** Opening Information provided block **
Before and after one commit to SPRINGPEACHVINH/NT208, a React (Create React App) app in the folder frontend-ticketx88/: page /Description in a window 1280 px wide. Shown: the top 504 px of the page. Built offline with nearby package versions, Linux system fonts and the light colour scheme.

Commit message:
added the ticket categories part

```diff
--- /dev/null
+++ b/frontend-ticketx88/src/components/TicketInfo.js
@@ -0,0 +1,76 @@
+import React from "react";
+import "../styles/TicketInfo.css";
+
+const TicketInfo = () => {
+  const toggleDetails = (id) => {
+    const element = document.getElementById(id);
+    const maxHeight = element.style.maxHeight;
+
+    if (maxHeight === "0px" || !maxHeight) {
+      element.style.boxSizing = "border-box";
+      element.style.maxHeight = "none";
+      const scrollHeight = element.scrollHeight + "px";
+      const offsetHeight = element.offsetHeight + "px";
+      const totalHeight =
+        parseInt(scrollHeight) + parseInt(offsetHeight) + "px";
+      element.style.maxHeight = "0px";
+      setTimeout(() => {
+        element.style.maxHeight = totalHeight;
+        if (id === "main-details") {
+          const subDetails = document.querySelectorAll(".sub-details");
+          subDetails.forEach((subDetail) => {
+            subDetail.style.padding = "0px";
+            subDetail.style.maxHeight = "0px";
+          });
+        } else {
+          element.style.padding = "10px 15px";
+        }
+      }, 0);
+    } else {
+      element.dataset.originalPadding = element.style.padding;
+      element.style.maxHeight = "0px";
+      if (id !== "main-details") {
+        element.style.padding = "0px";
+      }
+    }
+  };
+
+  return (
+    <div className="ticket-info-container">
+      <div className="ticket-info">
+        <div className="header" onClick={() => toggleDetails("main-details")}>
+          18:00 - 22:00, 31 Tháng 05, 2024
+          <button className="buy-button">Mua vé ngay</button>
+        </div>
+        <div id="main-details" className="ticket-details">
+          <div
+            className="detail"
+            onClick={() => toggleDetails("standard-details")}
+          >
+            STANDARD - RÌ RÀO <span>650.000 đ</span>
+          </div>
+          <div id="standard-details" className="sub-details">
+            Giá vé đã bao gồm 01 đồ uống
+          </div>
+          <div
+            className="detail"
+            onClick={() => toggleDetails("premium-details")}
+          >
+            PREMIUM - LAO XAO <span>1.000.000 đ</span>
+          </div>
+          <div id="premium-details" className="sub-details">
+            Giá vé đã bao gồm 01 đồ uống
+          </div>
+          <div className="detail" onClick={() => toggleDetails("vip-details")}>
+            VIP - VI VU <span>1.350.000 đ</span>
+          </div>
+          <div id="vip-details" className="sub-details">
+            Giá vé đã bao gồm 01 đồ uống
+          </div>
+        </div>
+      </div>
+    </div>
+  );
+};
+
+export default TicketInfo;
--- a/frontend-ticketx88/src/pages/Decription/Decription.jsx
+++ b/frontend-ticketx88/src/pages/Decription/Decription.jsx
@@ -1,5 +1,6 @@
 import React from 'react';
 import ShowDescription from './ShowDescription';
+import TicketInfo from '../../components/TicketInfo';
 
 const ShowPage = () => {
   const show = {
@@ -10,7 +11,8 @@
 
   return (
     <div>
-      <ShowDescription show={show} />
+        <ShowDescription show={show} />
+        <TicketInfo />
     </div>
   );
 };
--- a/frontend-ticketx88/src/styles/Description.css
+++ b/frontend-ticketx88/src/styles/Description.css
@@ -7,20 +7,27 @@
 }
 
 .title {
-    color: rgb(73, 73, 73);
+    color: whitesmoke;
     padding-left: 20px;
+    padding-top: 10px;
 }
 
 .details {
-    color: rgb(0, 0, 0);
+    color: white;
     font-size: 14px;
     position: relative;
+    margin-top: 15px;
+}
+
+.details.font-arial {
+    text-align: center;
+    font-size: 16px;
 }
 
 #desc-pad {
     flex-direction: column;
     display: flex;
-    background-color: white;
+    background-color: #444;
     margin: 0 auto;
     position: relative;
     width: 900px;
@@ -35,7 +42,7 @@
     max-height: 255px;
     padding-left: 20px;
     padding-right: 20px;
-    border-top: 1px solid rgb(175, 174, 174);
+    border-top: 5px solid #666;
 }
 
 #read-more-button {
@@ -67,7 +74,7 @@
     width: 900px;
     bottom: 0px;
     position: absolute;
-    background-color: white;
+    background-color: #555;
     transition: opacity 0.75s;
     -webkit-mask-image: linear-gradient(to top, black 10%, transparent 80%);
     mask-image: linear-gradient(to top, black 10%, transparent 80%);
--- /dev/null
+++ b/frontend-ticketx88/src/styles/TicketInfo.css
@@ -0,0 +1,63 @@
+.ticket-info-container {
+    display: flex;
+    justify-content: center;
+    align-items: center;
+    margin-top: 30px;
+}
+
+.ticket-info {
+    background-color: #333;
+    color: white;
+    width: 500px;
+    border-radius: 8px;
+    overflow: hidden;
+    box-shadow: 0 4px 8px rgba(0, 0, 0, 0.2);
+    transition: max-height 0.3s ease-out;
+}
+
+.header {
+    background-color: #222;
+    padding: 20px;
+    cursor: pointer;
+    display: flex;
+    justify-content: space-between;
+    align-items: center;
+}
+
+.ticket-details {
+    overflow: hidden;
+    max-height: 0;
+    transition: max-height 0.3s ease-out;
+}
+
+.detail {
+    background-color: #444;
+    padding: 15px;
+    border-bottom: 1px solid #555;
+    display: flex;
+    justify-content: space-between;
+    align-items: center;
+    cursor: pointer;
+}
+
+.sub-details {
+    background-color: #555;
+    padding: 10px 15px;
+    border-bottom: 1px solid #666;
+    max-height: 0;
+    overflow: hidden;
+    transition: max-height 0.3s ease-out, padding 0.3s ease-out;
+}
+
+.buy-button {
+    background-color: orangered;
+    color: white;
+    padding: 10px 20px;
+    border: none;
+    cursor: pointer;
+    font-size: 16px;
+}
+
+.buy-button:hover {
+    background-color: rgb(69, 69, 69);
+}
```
** Closing Information provided block **
| What to produce |
Within the data above, filter for lines containing the word "const" and copy each one.

| Exercise output |
+const TicketInfo = () => {
+  const toggleDetails = (id) => {
+    const element = document.getElementById(id);
+    const maxHeight = element.style.maxHeight;
+      const scrollHeight = element.scrollHeight + "px";
+      const offsetHeight = element.offsetHeight + "px";
+      const totalHeight =
+          const subDetails = document.querySelectorAll(".sub-details");
 const ShowPage = () => {
   const show = {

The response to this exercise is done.